The Council on American Islamic Relations (CAIR) has reacted to its inclusion on a list published by the UAE that designates as terrorists a large group of organizations in the Middle East, Europe, and the United States. According to a CAIR statement, it finds the UAE designation “shocking and bizarre”:
November 16, 2014 Washington D.C., — The Council on American-Islamic Relations (CAIR), the nation’s largest Muslim civil rights and advocacy organization, today responded to reports that the United Arab Emirates (UAE) has added CAIR to its list of ‘terrorist’ groups.
In a statement, CAIR said:
‘We are seeking clarification from the government of the United Arab Emirates about this shocking and bizarre report. There is absolutely no factual basis for the inclusion CAIR and other American and European civil rights and advocacy groups on this list.
‘Like the rest of the mainstream institutions representing the American Muslim community, CAIR’s advocacy model is the antithesis of the narrative of violent extremists.
Read the rest here.
The GMBDW reported yesterday on the publication of the UAE list.

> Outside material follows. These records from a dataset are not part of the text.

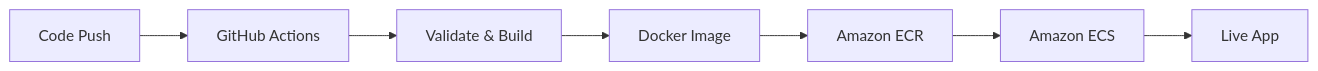
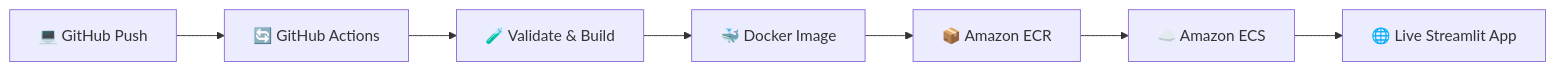
Before and after one commit to Sonakunwar21/Food_Delivery_ETA_ML: the second of 3 diagrams in README.md, drawn with Mermaid. The commit also changed other lines of this file, not shown here.

````diff
--- a/README.md
+++ b/README.md
@@ -196,9 +164,9 @@
 ```mermaid
 flowchart LR
-    A[Code Push] --> B[GitHub Actions]
-    B --> C[Validate & Build]
-    C --> D[Docker Image]
-    D --> E[Amazon ECR]
-    E --> F[Amazon ECS]
-    F --> G[Live App]
+    A[💻 GitHub Push] --> B[🔄 GitHub Actions]
+    B --> C[🧪 Validate & Build]
+    C --> D[🐳 Docker Image]
+    D --> E[📦 Amazon ECR]
+    E --> F[☁️ Amazon ECS]
+    F --> G[🌐 Live Streamlit App]
 ```
````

The Council on American Islamic Relations (CAIR) describes itself as “a grassroots civil rights and advocacy group and as “America’s largest Islamic civil liberties group.” CAIR was founded in 1994 by three officers of the Islamic Association of Palestine, part of the U.S. Hamas infrastructure at that time. Documents discovered in the course of the the terrorism trial of the Holy Land Foundation confirmed that the founders and current leaders of CAIR were part of the Palestine Committee of the Muslim Brotherhood and that CAIR itself is part of the US. Muslim Brotherhood. In 2008, the then Deputy leader of the Egyptian Muslim Brotherhood acknowledged a relationship between the Egyptian Brotherhood and CAIR. In 2009, a US federal judge ruled “The Government has produced ample evidence to establish the associations of CAIR, ISNA and NAIT with HLF, the Islamic Association for Palestine (“IAP”), and with Hamas.” CAIR and its leaders have had a long history of defending individuals accused of terrorism by the US. government, often labeling such prosecutions a “war on Islam”, and have also been associated with Islamic fundamentalism and antisemitism. The organization is led by Nihad Awad, its longstanding Executive Director and one of the three original founders.